_Goal of the exercise_.
Which lines in the records below contain the word "erros"? Copy each of them.

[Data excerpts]
[Start of Attachment]
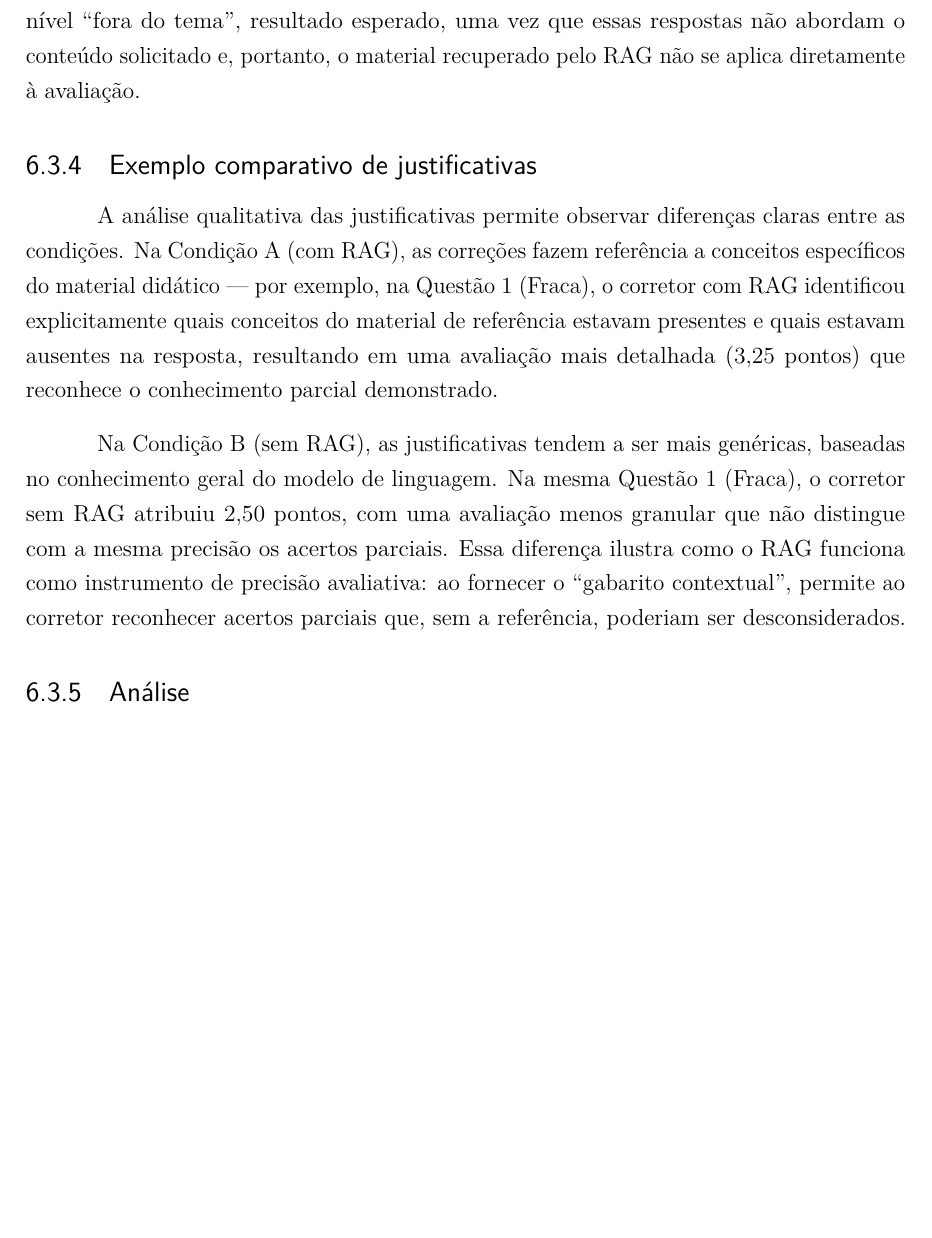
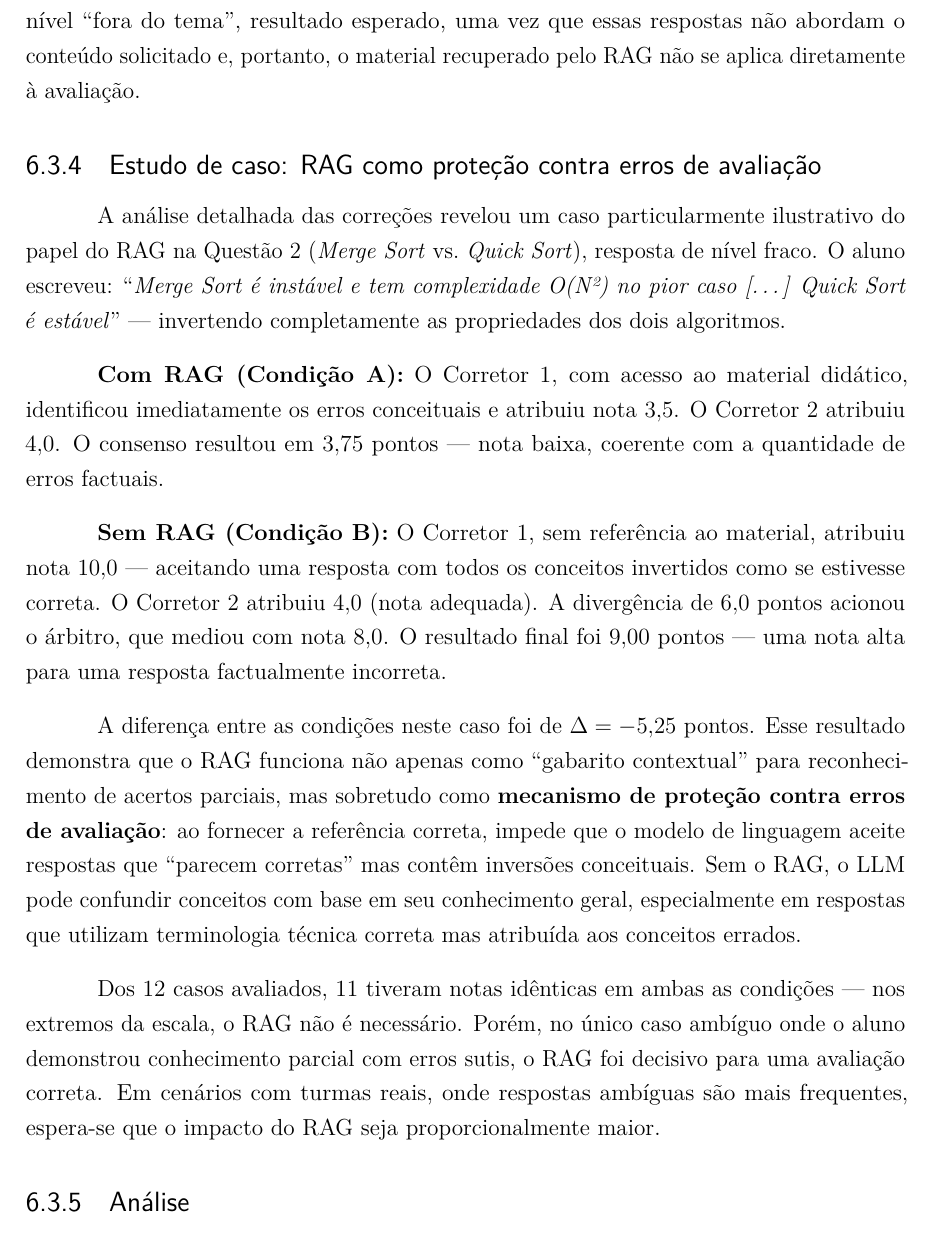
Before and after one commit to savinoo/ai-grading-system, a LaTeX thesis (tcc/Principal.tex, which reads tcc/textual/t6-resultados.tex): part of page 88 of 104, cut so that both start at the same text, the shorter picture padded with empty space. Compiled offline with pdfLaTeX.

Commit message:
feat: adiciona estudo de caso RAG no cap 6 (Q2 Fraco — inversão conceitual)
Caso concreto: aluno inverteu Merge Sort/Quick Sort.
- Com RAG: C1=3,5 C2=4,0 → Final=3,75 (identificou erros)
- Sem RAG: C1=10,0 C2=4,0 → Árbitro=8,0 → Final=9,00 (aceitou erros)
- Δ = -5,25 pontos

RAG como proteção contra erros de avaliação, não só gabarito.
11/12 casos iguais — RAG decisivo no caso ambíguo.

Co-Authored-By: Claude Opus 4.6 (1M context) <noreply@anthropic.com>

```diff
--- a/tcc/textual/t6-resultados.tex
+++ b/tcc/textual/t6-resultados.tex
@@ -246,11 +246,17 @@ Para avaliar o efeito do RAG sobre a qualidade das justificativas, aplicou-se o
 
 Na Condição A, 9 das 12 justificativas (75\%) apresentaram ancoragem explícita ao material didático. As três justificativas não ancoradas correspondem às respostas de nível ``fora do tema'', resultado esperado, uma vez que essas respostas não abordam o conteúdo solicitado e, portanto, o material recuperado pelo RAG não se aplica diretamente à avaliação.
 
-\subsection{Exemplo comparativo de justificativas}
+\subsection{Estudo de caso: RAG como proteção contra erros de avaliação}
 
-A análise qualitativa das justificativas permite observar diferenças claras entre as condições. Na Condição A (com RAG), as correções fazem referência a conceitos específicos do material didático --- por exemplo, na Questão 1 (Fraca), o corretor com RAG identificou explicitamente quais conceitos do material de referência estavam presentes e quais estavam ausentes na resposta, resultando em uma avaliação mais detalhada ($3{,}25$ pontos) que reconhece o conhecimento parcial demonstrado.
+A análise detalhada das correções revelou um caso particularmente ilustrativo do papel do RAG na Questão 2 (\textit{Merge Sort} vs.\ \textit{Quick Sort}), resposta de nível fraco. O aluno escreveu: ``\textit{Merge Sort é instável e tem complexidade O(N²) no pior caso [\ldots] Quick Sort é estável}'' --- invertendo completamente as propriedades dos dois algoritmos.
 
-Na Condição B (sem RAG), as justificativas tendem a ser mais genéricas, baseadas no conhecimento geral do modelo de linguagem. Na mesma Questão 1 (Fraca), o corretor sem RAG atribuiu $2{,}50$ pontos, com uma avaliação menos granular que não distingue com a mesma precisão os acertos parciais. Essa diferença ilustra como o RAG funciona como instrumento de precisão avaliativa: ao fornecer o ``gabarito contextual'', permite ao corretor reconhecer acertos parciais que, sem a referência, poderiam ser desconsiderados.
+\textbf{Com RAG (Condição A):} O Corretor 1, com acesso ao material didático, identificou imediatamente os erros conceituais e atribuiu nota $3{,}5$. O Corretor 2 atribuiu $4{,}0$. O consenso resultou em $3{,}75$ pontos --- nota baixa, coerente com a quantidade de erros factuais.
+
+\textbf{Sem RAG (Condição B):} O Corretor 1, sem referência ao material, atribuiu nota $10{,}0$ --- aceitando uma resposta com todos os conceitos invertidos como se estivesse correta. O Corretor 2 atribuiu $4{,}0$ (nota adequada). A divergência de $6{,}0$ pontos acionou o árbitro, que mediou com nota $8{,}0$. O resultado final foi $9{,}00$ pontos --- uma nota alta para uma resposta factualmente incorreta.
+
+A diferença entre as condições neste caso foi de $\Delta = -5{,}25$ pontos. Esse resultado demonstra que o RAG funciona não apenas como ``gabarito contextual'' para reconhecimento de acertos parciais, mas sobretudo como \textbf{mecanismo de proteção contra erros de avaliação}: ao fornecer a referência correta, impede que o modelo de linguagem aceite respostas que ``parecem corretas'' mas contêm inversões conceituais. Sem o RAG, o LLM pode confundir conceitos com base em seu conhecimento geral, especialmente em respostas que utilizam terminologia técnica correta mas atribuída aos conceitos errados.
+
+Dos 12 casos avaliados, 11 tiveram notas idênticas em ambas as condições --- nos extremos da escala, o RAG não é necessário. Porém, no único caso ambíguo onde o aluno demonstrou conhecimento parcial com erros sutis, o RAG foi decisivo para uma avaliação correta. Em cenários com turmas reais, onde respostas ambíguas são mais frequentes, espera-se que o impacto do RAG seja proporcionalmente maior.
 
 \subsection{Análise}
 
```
[End of Attachment]
_Solution below_.
- Com RAG: C1=3,5 C2=4,0 → Final=3,75 (identificou erros)
- Sem RAG: C1=10,0 C2=4,0 → Árbitro=8,0 → Final=9,00 (aceitou erros)
RAG como proteção contra erros de avaliação, não só gabarito.
+\subsection{Estudo de caso: RAG como proteção contra erros de avaliação}
+\textbf{Com RAG (Condição A):} O Corretor 1, com acesso ao material didático, identificou imediatamente os erros conceituais e atribuiu nota $3{,}5$. O Corretor 2 atribuiu $4{,}0$. O consenso resultou em $3{,}75$ pontos --- nota baixa, coerente com a quantidade de erros factuais.
+A diferença entre as condições neste caso foi de $\Delta = -5{,}25$ pontos. Esse resultado demonstra que o RAG funciona não apenas como ``gabarito contextual'' para reconhecimento de acertos parciais, mas sobretudo como \textbf{mecanismo de proteção contra erros de avaliação}: ao fornecer a referência correta, impede que o modelo de linguagem aceite respostas que ``parecem corretas'' mas contêm inversões conceituais. Sem o RAG, o LLM pode confundir conceitos com base em seu conhecimento geral, especialmente em respostas que utilizam terminologia técnica correta mas atribuída aos conceitos errados.
+Dos 12 casos avaliados, 11 tiveram notas idênticas em ambas as condições --- nos extremos da escala, o RAG não é necessário. Porém, no único caso ambíguo onde o aluno demonstrou conhecimento parcial com erros sutis, o RAG foi decisivo para uma avaliação correta. Em cenários com turmas reais, onde respostas ambíguas são mais frequentes, espera-se que o impacto do RAG seja proporcionalmente maior.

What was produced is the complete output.